Many OCI customers have compute instances in VCNs which for privacy, security, or operational concerns are connected to private subnets. In order grant these resources access to the public Internet for software updates, CRL checks, etc., users only option has been to create a NAT instance in a public subnet and route traffic through that instance using its private IP as a route target from within the private subnet. Though many have successfully used this approach, it does not scale easily and provides a myriad of administrative and operational challenges.
We are excited to announce the availability of NAT Gateway, which address the aforementioned challenges and provides OCI customers with a simple and intuitive tool to address their networking security needs:
This section shows how to access the public Internet from a private instance through a NAT Gateway
Initially, our Private Instance accesses the public internet through a [public] NAT Instance. The VCN has one public subnet and one private subnet with their route tables, security lists, and DHCP options created based on steps 1-3 described in this blog post.
Through a Bastion (not shown) we can ssh into the Private Instance and access resources on the public Internet as shown:
Now we create a NAT Gateway in the VCN:
You can see the newly created gateway in the list of NAT gateways:
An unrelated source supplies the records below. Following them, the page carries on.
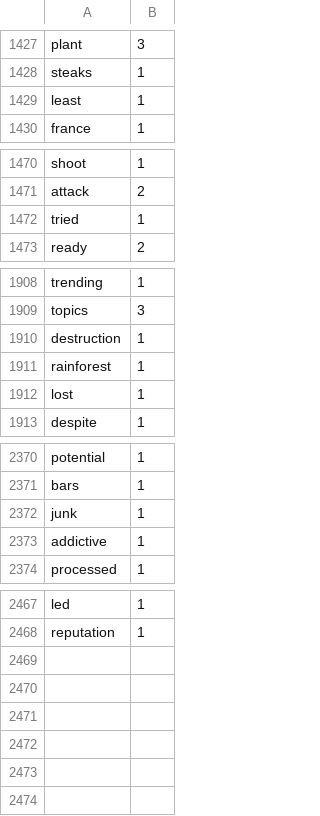
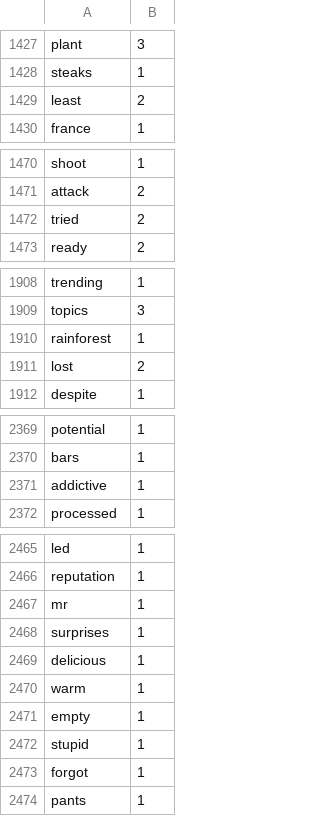
Before and after one commit to Elon-Mao/dictation, a CSV file: public/familiarWords.csv, drawn as a sheet; only a part is shown, gaps mark what is left out; the diff covers the shown part only.

```diff
--- a/public/familiarWords.csv
+++ b/public/familiarWords.csv
@@ -1428,3 +1428,3 @@ plant,3,
 steaks,1,
-least,1,
+least,2,
 france,1,
@@ -1471,3 +1471,3 @@ shoot,1,
 attack,2,
-tried,1,
+tried,2,
 ready,2,
@@ -1909,5 +1909,4 @@ trending,1,
 topics,3,
-destruction,1,
 rainforest,1,
-lost,1,
+lost,2,
 despite,1,
@@ -2371,3 +2370,2 @@ potential,1,
 bars,1,
-junk,1,
 addictive,1,
@@ -2468,0 +2467,8 @@ reputation,1
+mr,1,
+surprises,1,
+delicious,1,
+warm,1,
+empty,1,
+stupid,1,
+forgot,1,
+pants,1
```
Also changed, not shown: 3 edited cells elsewhere in this file, 1 other file.
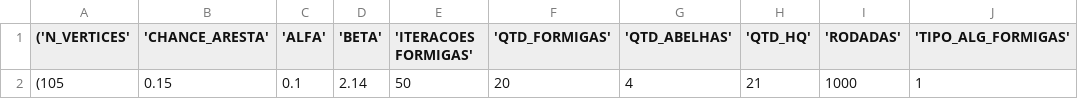
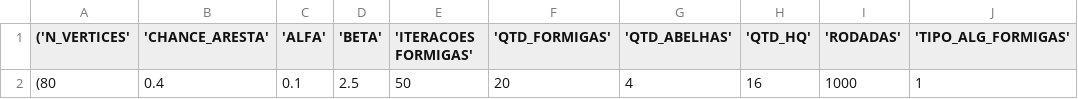
Before and after one commit to cobap/natural_computing, a CSV file: results/grafo_algoritmo_naturais10.csv, drawn as a sheet; only a part is shown; the diff names each change by its address in the sheet, - before the commit and + after, or states it on an @@ line.

```diff
--- a/results/grafo_algoritmo_naturais10.csv
+++ b/results/grafo_algoritmo_naturais10.csv
-A2 (('N_VERTICES'): (105
+A2 (('N_VERTICES'): (80
-B2 ('CHANCE_ARESTA'): 0.15
+B2 ('CHANCE_ARESTA'): 0.4
-D2 ('BETA'): 2.14
+D2 ('BETA'): 2.5
-H2 ('QTD_HQ'): 21
+H2 ('QTD_HQ'): 16
```
Also changed, not shown: inputs.csv, results/grafo_algoritmo_naturais1.csv, 52 other files.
Finally replace the route rule which pointed to the NAT instance with one which points to the NAT Gateway:
In a few easy steps we have given all instances in the private subnet access to resources on the internet. As with the other OCI Gateways (Service, Internet, etc.), the NAT Gateway is highly available and scales elastically to meet your bandwidth requirements. We can now delete the NAT instance as it is no longer required.
OCI recommends NAT Gateway as the preferred method for granting Internet access to instances on private subnets. You can read more about the NAT Gateway in the OCI Networking Documentation. You can also watch our video demo for additional details